In a highly unusual coordinated announcement, drug regulators in Europe and the United States said Thursday that Avandia, the controversial diabetes medicine, will no longer be widely available.
The drug’s sales will be suspended entirely in Europe, while patients in the United States will be allowed access to the medicine only if they and their doctors attest that they have tried every other diabetes medicine and that patients have been made aware of the drug’s substantial risks to the heart. Patients currently taking Avandia may continue to do so.
The Food and Drug Administration’s decision shows that the Obama administration is taking a harder line on drug safety issues even in the face of scientific uncertainty. Along with its announcement, the agency for the first time immediately posted on its Web site memorandums from top agency staff members that in some cases offered entirely contradictory advice. Dr. Margaret Hamburg, the agency’s commissioner, said that passions within the agency had run high on the Avandia decision.
“As F.D.A. commissioner, my job would be infinitely easier if we had consensus and full scientific clarity,” she said.
Dr. Steven Nissen, a Cleveland Clinic cardiologist whose studies highlighted Avandia’s heart attack risks, said that the decision brought an end to “one of the worst drug safety tragedies in our lifetime,” adding that it was “essential to fully investigate what went wrong with the regulatory process to prevent this type of tragedy from endangering patients in the future.”

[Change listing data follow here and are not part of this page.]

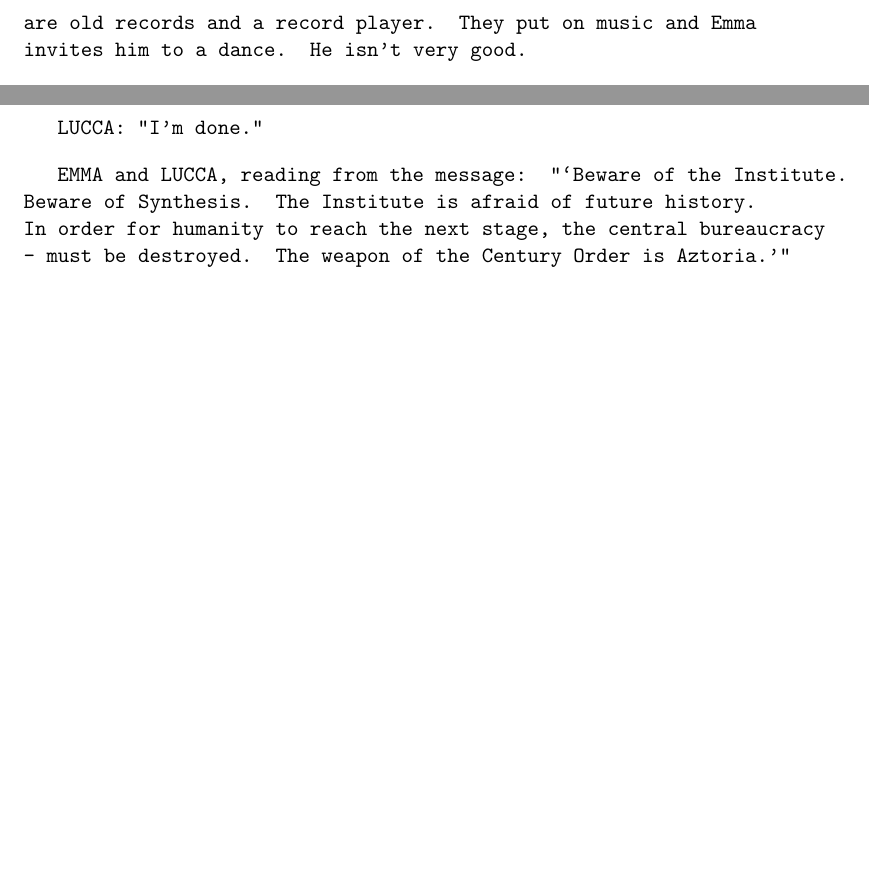
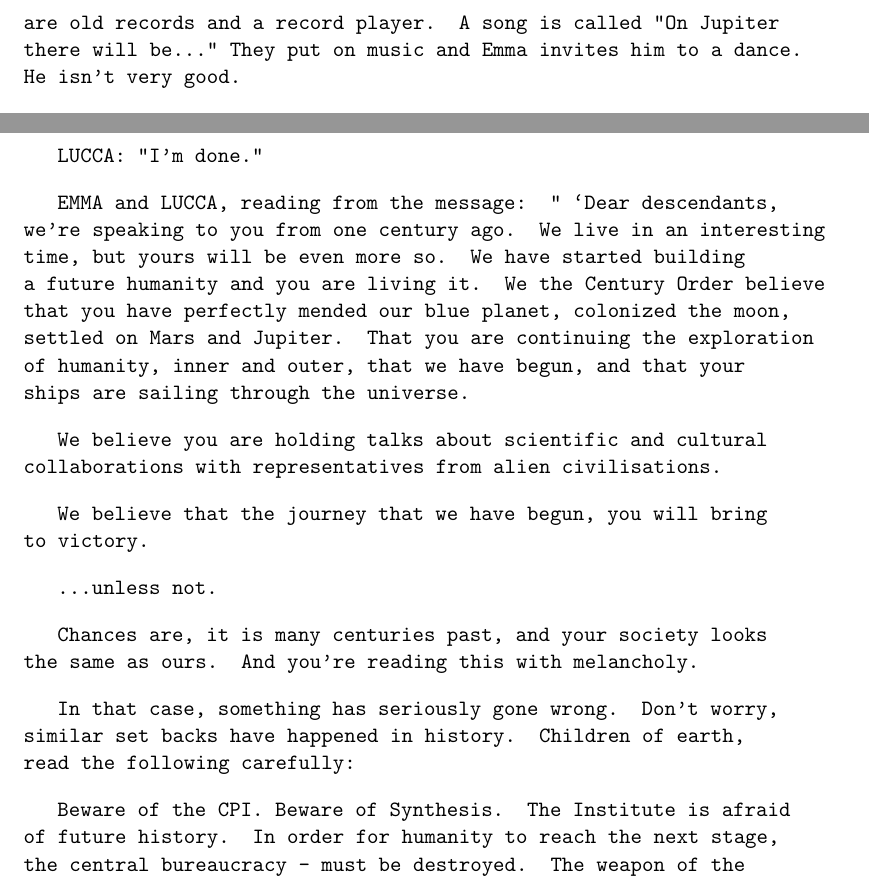
Before and after one commit to Alex427427427/project_century, a LaTeX document (scripts/2.6_once_more_beneath_the_city_lights.tex): two parts of pages 8 and 9 of 10 before the commit and two parts of pages 8 and 9 of 11 after it, joined at a grey line, cut so that both start at the same text, the shorter picture padded with empty space. Compiled offline with pdfLaTeX.

Commit message:
added details

```diff
--- a/scripts/2.6_once_more_beneath_the_city_lights.tex
+++ b/scripts/2.6_once_more_beneath_the_city_lights.tex
@@ -303,6 +303,7 @@ EMMA: "That's horrible..."
 They explore the place.
 Emma sweeps the dead birds up.
 There are old records and a record player.
+A song is called "On Jupiter there will be..."
 They put on music and Emma invites him to a dance.
 He isn't very good.
 
@@ -346,7 +347,27 @@ EMMA, disappointed: "So it *is* a dream, isn't it."
 
 LUCCA: "I'm done."
 
-EMMA and LUCCA, reading from the message: "`Beware of the Institute.
+EMMA and LUCCA, reading from the message: "
+`Dear descendants, we're speaking to you from one century ago.
+We live in an interesting time, but yours will be even more so.
+We have started building a future humanity and you are living it.
+We the Century Order believe that you have perfectly mended our blue planet, colonized the moon, settled on Mars and Jupiter.
+That you are continuing the exploration of humanity, inner and outer, that we have begun, and that your ships are sailing through the universe.
+
+We believe you are holding talks about scientific and cultural collaborations with representatives from alien civilisations.
+
+We believe that the journey that we have begun, you will bring to victory.
+
+...unless not.
+
+Chances are, it is many centuries past, and your society looks the same as ours.
+And you're reading this with melancholy.
+
+In that case, something has seriously gone wrong.
+Don't worry, similar set backs have happened in history.
+Children of earth, read the following carefully:
+
+Beware of the CPI.
 Beware of Synthesis.
 The Institute is afraid of future history.
 In order for humanity to reach the next stage, the central bureaucracy - must be destroyed.
```
Also changed, not shown: scripts/1.6_the_synthesis_project.tex (+1 -1 lines), scripts/1.6_the_synthesis_project.pdf, scripts/2.6_once_more_beneath_the_city_lights.pdf.
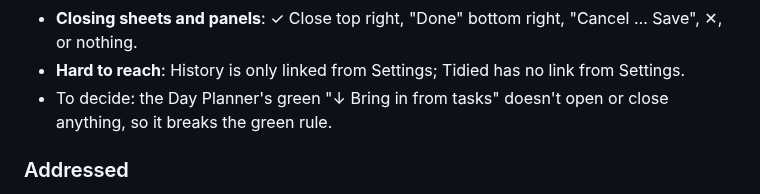
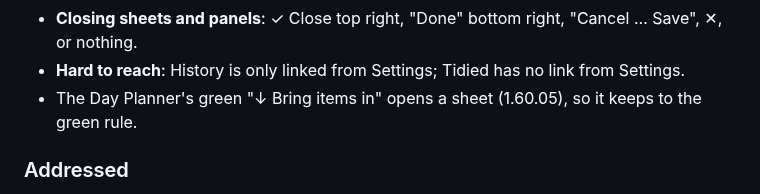
Before and after one commit to hazymat/sift, a Markdown page: docs/ui-consistency.md, the part around the change. GitHub-like rendering.

```diff
--- a/docs/ui-consistency.md
+++ b/docs/ui-consistency.md
@@ -133,7 +133,7 @@ Rows and cards inside an area. "Top right" means on the row's own first line, at
 - **Drag handles**: an icon in most areas, a text "⠿" in the Day Planner; Contacts shows a ⠿ but can't be dragged.
 - **Closing sheets and panels**: ✓ Close top right, "Done" bottom right, "Cancel … Save", ✕, or nothing.
 - **Hard to reach**: History is only linked from Settings; Tidied has no link from Settings.
-- To decide: the Day Planner's green "↓ Bring in from tasks" doesn't open or close anything, so it breaks the green rule.
+- The Day Planner's green "↓ Bring items in" opens a sheet (1.60.05), so it keeps to the green rule.
 
 ### Addressed
 
```
Also changed, not shown: docs/spec.md (+10 -8 lines), docs/working-notes.md (+4 -3 lines).
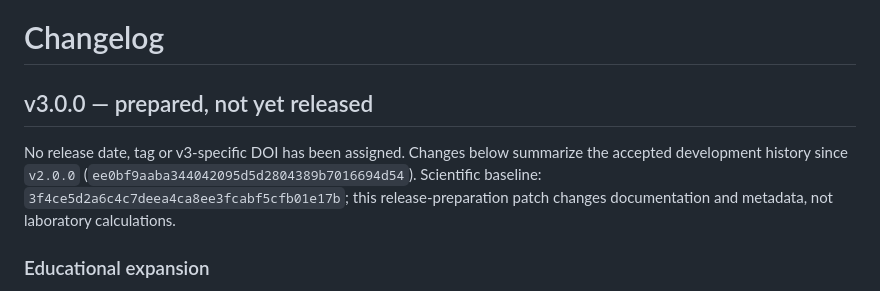
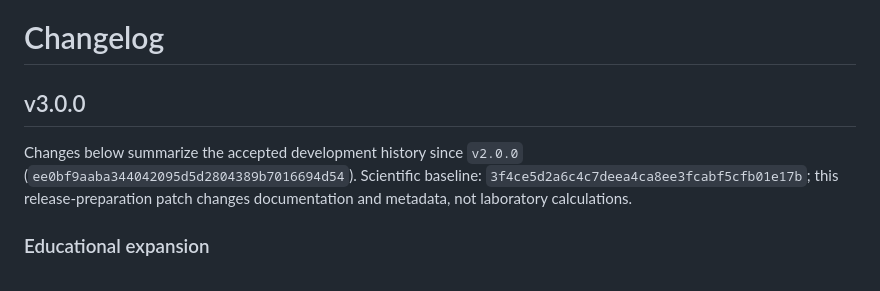
Before and after one commit to mariusbudileanu/explorare-geospatiala, a Markdown page: CHANGELOG.md, the part around the change. GitHub-like rendering.

```diff
--- a/CHANGELOG.md
+++ b/CHANGELOG.md
@@ -1,8 +1,8 @@
 # Changelog
 
-## v3.0.0 — prepared, not yet released
+## v3.0.0
 
-No release date, tag or v3-specific DOI has been assigned. Changes below summarize the accepted development history since `v2.0.0` (`ee0bf9aaba344042095d5d2804389b7016694d54`). Scientific baseline: `3f4ce5d2a6c4c7deea4ca8ee3fcabf5cfb01e17b`; this release-preparation patch changes documentation and metadata, not laboratory calculations.
+Changes below summarize the accepted development history since `v2.0.0` (`ee0bf9aaba344042095d5d2804389b7016694d54`). Scientific baseline: `3f4ce5d2a6c4c7deea4ca8ee3fcabf5cfb01e17b`; this release-preparation patch changes documentation and metadata, not laboratory calculations.
 
 ### Educational expansion
 
```
Also changed, not shown: README.md (+2 -2 lines).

One study estimated that from 1999 to 2009, more than 47,000 people taking Avandia needlessly suffered a heart attack, stroke or heart failure or died.